Purpose: To evaluate the refractive outcome of cataract patients 3 months postoperatively using optical biometry obtained with a prototype version (axial length measurement, ALM, Carl Zeiss Jena) of the commercial partial coherence interferometry (PCI) instrument (IOLMaster, Carl Zeiss Jena).
Setting: Department of Ophthalmology, Vienna General Hospital, and Institute of Medical Physics, University of Vienna, Austria.
Methods: Forty-five patients with age-related cataract in both eyes were scheduled for bilateral cataract surgery. Axial length was measured preoperatively with a prototype (ALM) of the commercial PCI instrument as well as with immersion ultrasound (IUS). Immersion US was performed by a single experienced investigator. In each patient, the first eye was randomly assigned to receive an intraocular lens (IOL) using the Holladay IOL power formula based on ALM or IUS biometry. The other biometric technique was used in the contralateral eye. Subjective refractive outcome was assessed 3 months postoperatively.

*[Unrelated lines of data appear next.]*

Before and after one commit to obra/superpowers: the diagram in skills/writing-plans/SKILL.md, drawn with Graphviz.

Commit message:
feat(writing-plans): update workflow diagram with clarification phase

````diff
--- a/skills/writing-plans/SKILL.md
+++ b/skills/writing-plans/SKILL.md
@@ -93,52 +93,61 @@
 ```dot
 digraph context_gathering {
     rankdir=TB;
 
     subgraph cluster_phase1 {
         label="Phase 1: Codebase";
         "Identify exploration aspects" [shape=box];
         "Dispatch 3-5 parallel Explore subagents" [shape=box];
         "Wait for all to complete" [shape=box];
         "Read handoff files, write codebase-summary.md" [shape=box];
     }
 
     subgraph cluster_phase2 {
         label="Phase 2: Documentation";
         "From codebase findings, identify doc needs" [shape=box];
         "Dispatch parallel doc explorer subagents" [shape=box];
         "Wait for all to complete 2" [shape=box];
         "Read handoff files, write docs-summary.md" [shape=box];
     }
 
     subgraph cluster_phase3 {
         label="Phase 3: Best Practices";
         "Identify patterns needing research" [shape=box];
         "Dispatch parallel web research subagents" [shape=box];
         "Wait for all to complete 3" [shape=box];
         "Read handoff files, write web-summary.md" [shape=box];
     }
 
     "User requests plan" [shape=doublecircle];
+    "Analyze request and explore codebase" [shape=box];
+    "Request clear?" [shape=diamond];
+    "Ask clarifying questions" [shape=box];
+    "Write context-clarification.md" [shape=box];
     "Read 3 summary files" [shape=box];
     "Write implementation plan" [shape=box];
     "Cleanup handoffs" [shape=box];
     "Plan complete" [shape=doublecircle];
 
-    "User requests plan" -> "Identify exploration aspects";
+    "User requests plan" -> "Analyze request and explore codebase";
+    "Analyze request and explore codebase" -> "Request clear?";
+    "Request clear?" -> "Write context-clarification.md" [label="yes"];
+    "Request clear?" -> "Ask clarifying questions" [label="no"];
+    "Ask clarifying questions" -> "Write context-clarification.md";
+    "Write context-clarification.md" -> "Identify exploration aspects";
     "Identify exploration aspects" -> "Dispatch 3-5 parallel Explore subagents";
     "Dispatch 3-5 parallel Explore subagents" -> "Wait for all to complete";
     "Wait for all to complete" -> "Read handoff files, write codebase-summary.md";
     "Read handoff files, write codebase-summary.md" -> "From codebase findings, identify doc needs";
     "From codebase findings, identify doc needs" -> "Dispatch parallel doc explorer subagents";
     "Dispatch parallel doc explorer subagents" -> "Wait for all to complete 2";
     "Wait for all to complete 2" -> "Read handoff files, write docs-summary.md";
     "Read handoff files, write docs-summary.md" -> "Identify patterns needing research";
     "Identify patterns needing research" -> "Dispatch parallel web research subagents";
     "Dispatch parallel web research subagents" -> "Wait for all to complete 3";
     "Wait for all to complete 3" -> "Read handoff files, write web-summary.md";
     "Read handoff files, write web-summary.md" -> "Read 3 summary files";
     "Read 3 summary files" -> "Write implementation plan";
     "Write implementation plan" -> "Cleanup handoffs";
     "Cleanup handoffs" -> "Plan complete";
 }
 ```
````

Results: Refractive outcomes with the 2 techniques did not differ significantly (P = .28). The mean numerical error (MNE) (the difference between the refractive outcome 3 months postoperatively and the predicted spherical equivalent) was 0.13 diopter (D) and 0.03 D for the ALM and IUS, respectively. The mean absolute error (MAE) (the absolute value of MNE) was 0.48 D (range 0.00 to 1.58 D) and 0.46 D (range 0.01 to 1.92 D) with the ALM and IUS, respectively. By recalculating the surgeon factor retrospectively to correct the Holladay formula to obtain a postoperative MNE of zero, a theoretical MAE of 0.46 D was obtained with both biometry techniques.

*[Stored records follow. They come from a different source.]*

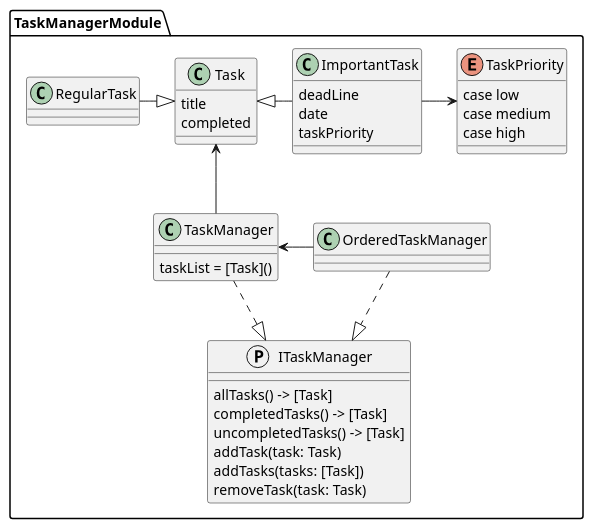
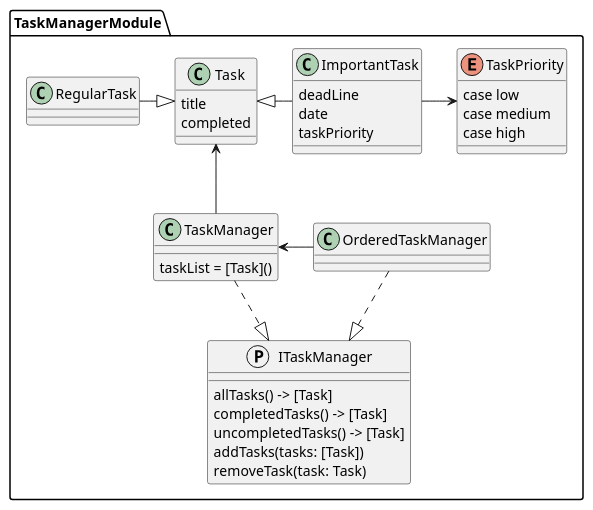
Before and after one commit to SwiftbookTeam5/MdEditor: the diagram in Packages/TaskManagerPackage/README.md, drawn with PlantUML. The commit also changed other lines of this file and 4 other files, not shown here.

````diff
--- a/Packages/TaskManagerPackage/README.md
+++ b/Packages/TaskManagerPackage/README.md
@@ -37,51 +36,50 @@
 ```plantuml
 @startuml
 
 package TaskManagerModule {
 
 	class Task {
 		title
 		completed
 	}
 
 	enum TaskPriority {
 		case low
 		case medium
 		case high
 	}
 
 	class ImportantTask {
 		deadLine
 		date
 		taskPriority
 	}
 
 	protocol ITaskManager {
 		allTasks() -> [Task]
 		completedTasks() -> [Task]
 		uncompletedTasks() -> [Task]
-		addTask(task: Task)
 		addTasks(tasks: [Task])
 		removeTask(task: Task)
 	}
 
 	class TaskManager {
 		taskList = [Task]()
 	}
 
 	class OrderedTaskManager
 
 	class RegularTask
 }
 
 TaskManager ..|> ITaskManager 
 OrderedTaskManager ..|> ITaskManager 
 OrderedTaskManager -L-> TaskManager
 
 RegularTask -R-|> Task
 ImportantTask -L-|> Task
 ImportantTask -R-> TaskPriority
 TaskManager -U-> Task
 
 @enduml
 ```
````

Conclusions: Refractive outcome in cataract patients using PCI biometry was as good as that achieved with optimized IUS. However, the difference in axial length measured by the ALM compared to that measured by IUS must be considered when using the IOL A-constants supplied by the manufacturers.